[Records — start]
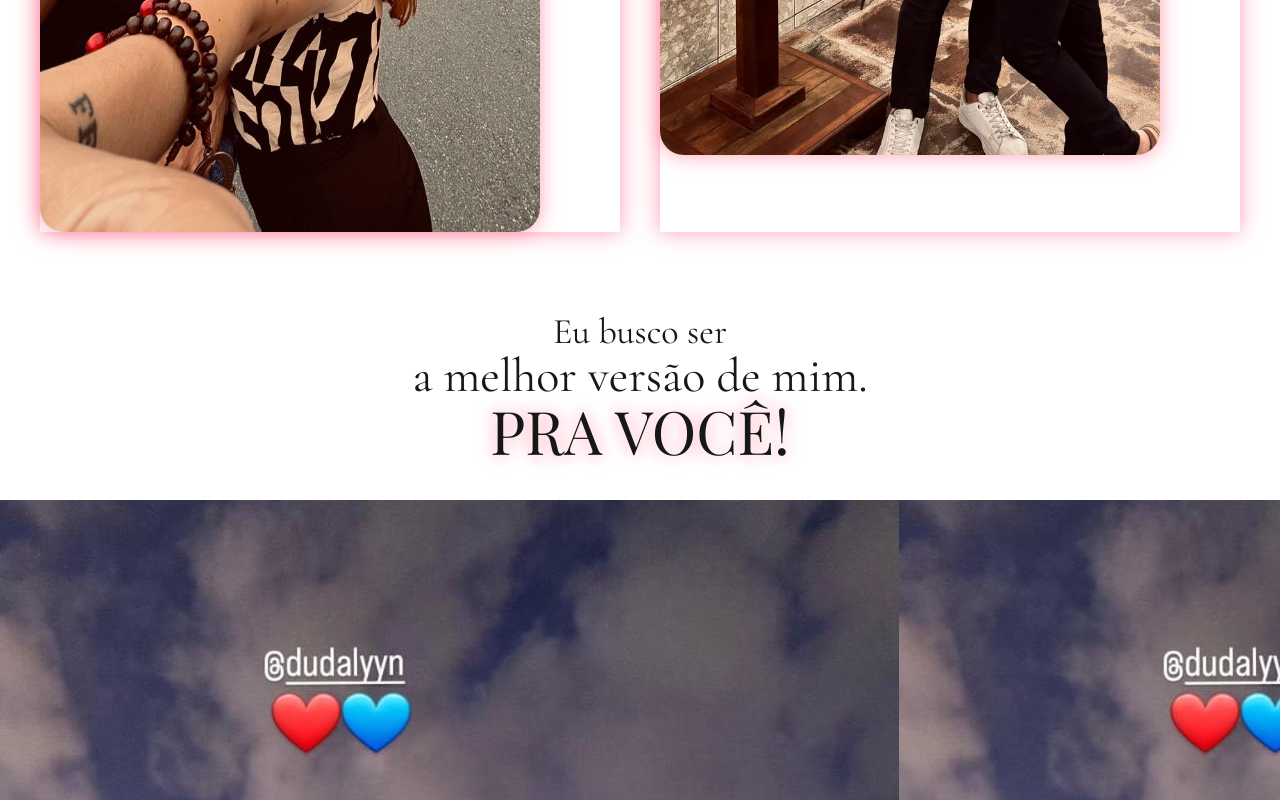
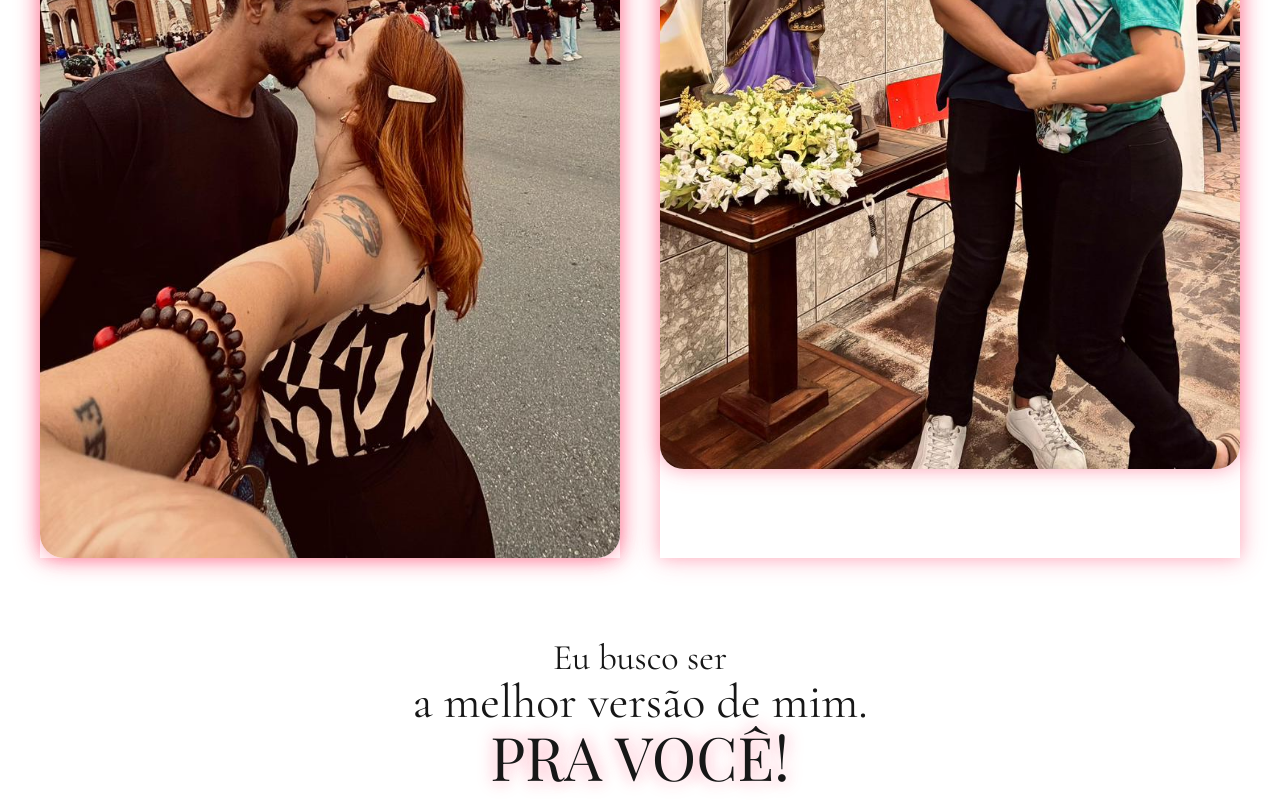
Before and after one commit to luckfer7/teamoeduarda, a Next.js app: page / in a window 1280 px wide. Shown: the part 3226-4026 px from the top of the page. Built offline with nearby package versions, Linux system fonts and the light colour scheme.

Commit message:
scroll lateral removido

```diff
--- a/app/Primeira-secao/PrimeiraSecao.tsx
+++ b/app/Primeira-secao/PrimeiraSecao.tsx
@@ -1,9 +1,9 @@
 export default function PrimeiraSecao() {
     return (
-        <section className="relative w-full h-screen flex item-center justify-center bg-cover bg-center bg-no-repeat"
+        <section className="relative w-full min-h-screen flex pt-52 justify-center bg-cover bg-center bg-no-repeat"
         style={{ backgroundImage: "url('/primeiraimagem.jpeg')" }} >
             <div className="absolute inset-0 bg-black/40"></div>
-            <div className="relative z-10 mt-90" data-aos="fade-up" data-aos-duration="2000">
+            <div className="relative z-10" data-aos="fade-up" data-aos-duration="2000">
                 <h1 className="text-white glow-soft font-display font-bold text-6xl md:text-6xl lg:text-7xl drop-shadow-xl flex items-center justify-center" ><span>❤️</span>Muito obrigado <span  >❤️</span></h1>
                 <h3 className=" text-white font-cormorant text-center p-1 mt-4 text-4xl md:text-xl max-w-2xl mx-auto drop-shadow-lg " >Obrigado por escolher me amar mesmo com os meus defeitos!</h3>
             </div>
--- a/app/Quarta-secao/QuartaSecao.tsx
+++ b/app/Quarta-secao/QuartaSecao.tsx
@@ -1,6 +1,6 @@
 export default function QuartaSecao() {
     return (
-        <section className="h-screen gap-2 flex flex-col items-center pt-90" style={{ backgroundImage: "url('/ultimaimagem.jpeg')" }} >
+        <section className="h-[100dvh] gap-2 flex flex-col items-center pt-90 bg-cover bg-center bg-no-repeat" style={{ backgroundImage: "url('/ultimaimagem.jpeg')" }} >
             <h1 className=" text-white font-display font-bold text-6xl  glow-soft " >AMO-TE!</h1>
             <h2 className=" text-white font-cormorant text-center text-5xl glow-soft " >Feliz 4 meses, meu primeiro amor!</h2>
         </section>
--- a/app/Segunda-secao/SegundaSecao.tsx
+++ b/app/Segunda-secao/SegundaSecao.tsx
@@ -17,10 +17,10 @@ const imagens = [img1, img2, img3, img4, img5, img6, img7, img8, img9, img10, im
 export default function SegundaSecao() {
 
   return (
-    <section className="w-full h-screen bg-black py-12 overflow-hidden">
-        <div className=" w-full overflow-x-scroll scroll-touch flex items-center gap-14 px-4 no-scrollbar">
+    <section className="w-full min-h-screen bg-black py-12 overflow-hidden">
+        <div className=" w-full overflow-x-auto overscroll-x-contain scroll-touch flex items-center gap-14 px-4 no-scrollbar">
           {imagens.map((src, idx) => (
-            <div key={idx} className="scroll-item flex-shrink-0 rounded-lg overflow-hidden img-glow bg-[#b5b0b0] pb-18 p-9 " style={{ width: 260 }} // largura fixa por item (ajuste como quiser)
+            <div key={idx} className="scroll-item flex-shrink-0 rounded-lg overflow-hidden img-glow bg-[#b5b0b0] " style={{ width: 260 }} // largura fixa por item (ajuste como quiser)
 >
               <Image
                 src={src}
--- a/app/Terceira-secao/TerceiraSecao.tsx
+++ b/app/Terceira-secao/TerceiraSecao.tsx
@@ -2,38 +2,38 @@ import Image from "next/image";
 export default function TerceiraSecao() {
     return (
         <section className="min-h-screen p-10 flex flex-col justify-center gap-20" >
-            <div className=" grid grid-cols-2 gap-6 md:gap-10" >
+            <div className=" grid grid-cols-1 md:grid-cols-2 gap-6 md:gap-10" >
                 <div className="img-glow float-slow " data-aos="zoom-in" data-aos-duration="1200" >
                     <Image src="/favminha4.jpeg"
                         alt="img"
-                        width={500}
-                        height={500}
-                        className="rounded-3xl img-glow " />
+                        width={300}
+                        height={300}
+                        className="rounded-3xl img-glow w-full h-auto " />
                 </div>
                 <div className="img-glow float-medium " data-aos="zoom-in" data-aos-duration="1500" >
                     <Image
                         src="/favdela2.jpeg"
                         alt="img"
-                        width={500}
-                        height={500}
-                        className="rounded-3xl img-glow" />
+                        width={300}
+                        height={300}
+                        className="rounded-3xl img-glow w-full h-auto " />
                 </div  >
                 <div className="img-glow float-fast" data-aos="zoom-in" data-aos-duration="1800" >
                     <Image
                         src="/favdela3.jpeg"
                         alt="img"
-                        width={500}
-                        height={500}
-                        className="rounded-3xl img-glow"
+                        width={300}
+                        height={300}
+                        className="rounded-3xl img-glow w-full h-auto "
                     />
                 </div>
                 <div className="img-glow" data-aos="zoom-in" data-aos-duration="2200" >
                     <Image
                         src="/favdela1.jpeg"
                         alt="img"
-                        width={500}
-                        height={500}
-                        className="rounded-3xl img-glow"
+                        width={300}
+                        height={300}
+                        className="rounded-3xl img-glow w-full h-auto "
                     />
                 </div>
             </div>
--- a/app/globals.css
+++ b/app/globals.css
@@ -3,6 +3,10 @@
 :root {
   --background: #ffffff;
   --foreground: #171717;
+}
+
+* {
+  max-width: 100%;
 }
 
 @theme inline {
@@ -21,10 +25,11 @@
   }
 }
 
-body {
+html, body {
   background: var(--background);
   color: var(--foreground);
   font-family: Arial, Helvetica, sans-serif;
+  overflow-x: hidden;
 }
 
 @keyframes slide {
```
[Records — finish]
Aim of the exercise:
Word for word, reproduce all of the entries above and omit the pictures.

Answer for this exercise:
Before and after one commit to luckfer7/teamoeduarda, a Next.js app: page / in a window 1280 px wide. Shown: the part 3226-4026 px from the top of the page. Built offline with nearby package versions, Linux system fonts and the light colour scheme.

Commit message:
scroll lateral removido

```diff
--- a/app/Primeira-secao/PrimeiraSecao.tsx
+++ b/app/Primeira-secao/PrimeiraSecao.tsx
@@ -1,9 +1,9 @@
 export default function PrimeiraSecao() {
     return (
-        <section className="relative w-full h-screen flex item-center justify-center bg-cover bg-center bg-no-repeat"
+        <section className="relative w-full min-h-screen flex pt-52 justify-center bg-cover bg-center bg-no-repeat"
         style={{ backgroundImage: "url('/primeiraimagem.jpeg')" }} >
             <div className="absolute inset-0 bg-black/40"></div>
-            <div className="relative z-10 mt-90" data-aos="fade-up" data-aos-duration="2000">
+            <div className="relative z-10" data-aos="fade-up" data-aos-duration="2000">
                 <h1 className="text-white glow-soft font-display font-bold text-6xl md:text-6xl lg:text-7xl drop-shadow-xl flex items-center justify-center" ><span>❤️</span>Muito obrigado <span  >❤️</span></h1>
                 <h3 className=" text-white font-cormorant text-center p-1 mt-4 text-4xl md:text-xl max-w-2xl mx-auto drop-shadow-lg " >Obrigado por escolher me amar mesmo com os meus defeitos!</h3>
             </div>
--- a/app/Quarta-secao/QuartaSecao.tsx
+++ b/app/Quarta-secao/QuartaSecao.tsx
@@ -1,6 +1,6 @@
 export default function QuartaSecao() {
     return (
-        <section className="h-screen gap-2 flex flex-col items-center pt-90" style={{ backgroundImage: "url('/ultimaimagem.jpeg')" }} >
+        <section className="h-[100dvh] gap-2 flex flex-col items-center pt-90 bg-cover bg-center bg-no-repeat" style={{ backgroundImage: "url('/ultimaimagem.jpeg')" }} >
             <h1 className=" text-white font-display font-bold text-6xl  glow-soft " >AMO-TE!</h1>
             <h2 className=" text-white font-cormorant text-center text-5xl glow-soft " >Feliz 4 meses, meu primeiro amor!</h2>
         </section>
--- a/app/Segunda-secao/SegundaSecao.tsx
+++ b/app/Segunda-secao/SegundaSecao.tsx
@@ -17,10 +17,10 @@ const imagens = [img1, img2, img3, img4, img5, img6, img7, img8, img9, img10, im
 export default function SegundaSecao() {
 
   return (
-    <section className="w-full h-screen bg-black py-12 overflow-hidden">
-        <div className=" w-full overflow-x-scroll scroll-touch flex items-center gap-14 px-4 no-scrollbar">
+    <section className="w-full min-h-screen bg-black py-12 overflow-hidden">
+        <div className=" w-full overflow-x-auto overscroll-x-contain scroll-touch flex items-center gap-14 px-4 no-scrollbar">
           {imagens.map((src, idx) => (
-            <div key={idx} className="scroll-item flex-shrink-0 rounded-lg overflow-hidden img-glow bg-[#b5b0b0] pb-18 p-9 " style={{ width: 260 }} // largura fixa por item (ajuste como quiser)
+            <div key={idx} className="scroll-item flex-shrink-0 rounded-lg overflow-hidden img-glow bg-[#b5b0b0] " style={{ width: 260 }} // largura fixa por item (ajuste como quiser)
 >
               <Image
                 src={src}
--- a/app/Terceira-secao/TerceiraSecao.tsx
+++ b/app/Terceira-secao/TerceiraSecao.tsx
@@ -2,38 +2,38 @@ import Image from "next/image";
 export default function TerceiraSecao() {
     return (
         <section className="min-h-screen p-10 flex flex-col justify-center gap-20" >
-            <div className=" grid grid-cols-2 gap-6 md:gap-10" >
+            <div className=" grid grid-cols-1 md:grid-cols-2 gap-6 md:gap-10" >
                 <div className="img-glow float-slow " data-aos="zoom-in" data-aos-duration="1200" >
                     <Image src="/favminha4.jpeg"
                         alt="img"
-                        width={500}
-                        height={500}
-                        className="rounded-3xl img-glow " />
+                        width={300}
+                        height={300}
+                        className="rounded-3xl img-glow w-full h-auto " />
                 </div>
                 <div className="img-glow float-medium " data-aos="zoom-in" data-aos-duration="1500" >
                     <Image
                         src="/favdela2.jpeg"
                         alt="img"
-                        width={500}
-                        height={500}
-                        className="rounded-3xl img-glow" />
+                        width={300}
+                        height={300}
+                        className="rounded-3xl img-glow w-full h-auto " />
                 </div  >
                 <div className="img-glow float-fast" data-aos="zoom-in" data-aos-duration="1800" >
                     <Image
                         src="/favdela3.jpeg"
                         alt="img"
-                        width={500}
-                        height={500}
-                        className="rounded-3xl img-glow"
+                        width={300}
+                        height={300}
+                        className="rounded-3xl img-glow w-full h-auto "
                     />
                 </div>
                 <div className="img-glow" data-aos="zoom-in" data-aos-duration="2200" >
                     <Image
                         src="/favdela1.jpeg"
                         alt="img"
-                        width={500}
-                        height={500}
-                        className="rounded-3xl img-glow"
+                        width={300}
+                        height={300}
+                        className="rounded-3xl img-glow w-full h-auto "
                     />
                 </div>
             </div>
--- a/app/globals.css
+++ b/app/globals.css
@@ -3,6 +3,10 @@
 :root {
   --background: #ffffff;
   --foreground: #171717;
+}
+
+* {
+  max-width: 100%;
 }
 
 @theme inline {
@@ -21,10 +25,11 @@
   }
 }
 
-body {
+html, body {
   background: var(--background);
   color: var(--foreground);
   font-family: Arial, Helvetica, sans-serif;
+  overflow-x: hidden;
 }
 
 @keyframes slide {
```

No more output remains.